Walmart Inc. and Paramount Global have partnered up to offer a free streaming bonus for subscribers of Walmart+, the big-box retailer’s shipping service.
Walmart+ members will soon get free access to stream Paramount+ content as part of a move to better compete against Amazon’s Prime membership program, according to an announcement from the retail giant.
Walmart+ will stay priced at $98 a year or $12.95 a month. Starting in September, it will include the Paramount+ Essential Plan, zero-cost shipping, and discounts on gasoline, according to the Arkansas-based brick-and-mortar retail behemoth.
In contrast, an Amazon Prime membership currently costs $139 a year, or $14.99 a month, and includes the Amazon Video service, original programming, and free gaming, among other perks.
The Paramount+ Essential Plan is an ad-included streaming package that offers a variety of original content such as “1883” and “Star Trek: Strange New Worlds,” along with the preschool franchise “PAW Patrol,” recent blockbuster films such as “Sonic the Hedgehog 2,” and live sports.

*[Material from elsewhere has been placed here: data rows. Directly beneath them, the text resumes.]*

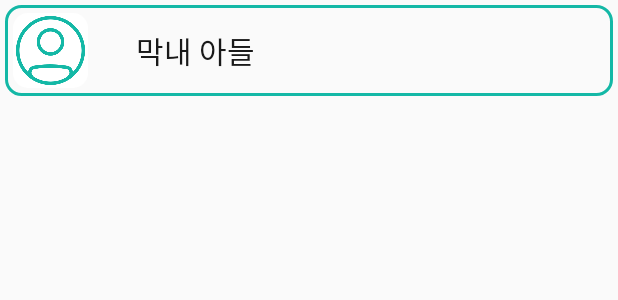
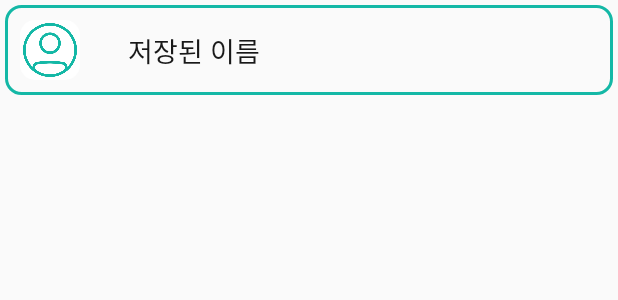
Before and after one commit to yunmiheo0509/CaptionVideoCall, an Android app: the layout call_book_mark.xml on its own in the app's theme, with its tools: preview values and no code run, on a phone screen of 412 x 824 dp. Shown: the top 300 px of the screen. Run offline under Robolectric (Android 15) with nearby library versions, the phone set to English and light mode, and no system bars; Roboto replaces fonts that are not available here.

Commit message:
1. 메인화면 리사이클려뷰 비었을때 메세지 뜨는거 해결 2. 통화 대기 30초까지만 하도록 서버 수정 3. 통화 안되는거 해결 4. 각종 UI 변경

```diff
--- a/app/src/main/java/com/cationvideocall/example/captionvideocall/Activity/NotifyCallActivity.java
+++ b/app/src/main/java/com/cationvideocall/example/captionvideocall/Activity/NotifyCallActivity.java
@@ -70,7 +70,6 @@ public class NotifyCallActivity extends AppCompatActivity {
         rt.play();
 
 
-        binding.tvWhocall.setText(counter_id);
         binding.imvGetCall.setOnClickListener(view -> {
 
             retrofitService1 = RetrofitHelper.getRetrofit().create(RetrofitService.class);
--- a/app/src/main/java/com/cationvideocall/example/captionvideocall/Activity/ProposeCallActivity.java
+++ b/app/src/main/java/com/cationvideocall/example/captionvideocall/Activity/ProposeCallActivity.java
@@ -47,6 +47,7 @@ public class ProposeCallActivity extends AppCompatActivity {
             call.putExtra("name", binding.etCallbookName.getText().toString());
             startActivity(call);
         });
+
         binding.imvBack.setOnClickListener(view -> {
             Intent intent1 = new Intent(ProposeCallActivity.this, MainActivity.class);
             startActivity(intent1);
--- a/app/src/main/res/layout/activity_notify_call.xml
+++ b/app/src/main/res/layout/activity_notify_call.xml
@@ -18,7 +18,7 @@
             app:layout_constraintEnd_toEndOf="parent"
             app:layout_constraintStart_toStartOf="parent"
             app:layout_constraintTop_toBottomOf="@+id/tv_whocall"
-            tools:text="Herok97" />
+            tools:text="상대방 아이디" />
 
         <ImageView
             android:id="@+id/imv_rejectCall"
@@ -49,7 +49,7 @@
             android:layout_height="wrap_content"
             android:layout_marginTop="104dp"
             android:includeFontPadding="false"
-            android:text="막내 아들"
+            android:text="상대방 이름"
             android:textColor="#000000"
             android:textSize="34sp"
             android:textStyle="bold"
--- a/app/src/main/res/layout/call_book_mark.xml
+++ b/app/src/main/res/layout/call_book_mark.xml
@@ -7,12 +7,12 @@
     android:layout_margin="3dp"
     android:background="@drawable/rounded_listview"
     android:foreground="?attr/selectableItemBackground"
-    android:padding="5dp">
+    android:padding="10dp">
 
     <ImageView
         android:id="@+id/imv_bookmarkperson"
-        android:layout_width="50dp"
-        android:layout_height="50dp"
+        android:layout_width="40dp"
+        android:layout_height="40dp"
         android:background="@drawable/white_round10"
         android:padding="2dp"
         app:layout_constraintBottom_toBottomOf="parent"
@@ -28,10 +28,10 @@
         android:layout_toEndOf="@+id/imv_bookmarkperson"
         android:fontFamily="@font/cafe24"
         android:textColor="#E6000000"
-        android:textSize="20sp"
+        android:textSize="18sp"
         android:textStyle="normal"
         app:layout_constraintBottom_toBottomOf="parent"
         app:layout_constraintStart_toEndOf="@+id/imv_bookmarkperson"
         app:layout_constraintTop_toTopOf="parent"
-        tools:text="막내 아들" />
+        tools:text="저장된 이름" />
 </androidx.constraintlayout.widget.ConstraintLayout>
```
Also changed, not shown: app/src/main/java/com/cationvideocall/example/captionvideocall/Activity/MainActivity.java (+20 -3 lines), app/src/main/java/com/cationvideocall/example/captionvideocall/captionCreator/CaptionCreator.java (+19 -18 lines), app/src/main/res/layout/activity_main.xml (+14 -14 lines).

The drawback to the streaming bonus is the ads.
The Paramount+ Premium plan allows users to stream commercial-free, while Paramount+ Essential offers limited commercials, according to Showtime Networks Inc., a wholly-owned subsidiary of Paramount.
Walmart has never disclosed the number of members it has signed up to Walmart+ but said on Monday that it had had monthly growth in membership since its launch in September 2020.
Neither Walmart nor New York-based Paramount Global disclosed the terms of their deal. Still, both companies are likely to see a boost in subscriber count from the partnership.
For Paramount+, increasing its subscriber base would help it stay competitive against other legacy entertainment companies that have moved to streaming. These competitors include Peacock, HBO Max, and Disney+.
Recently, Disney+ surpassed Netflix in total subscribers, dethroning the original streaming giant for the first time in history and further intensifying the streaming wars.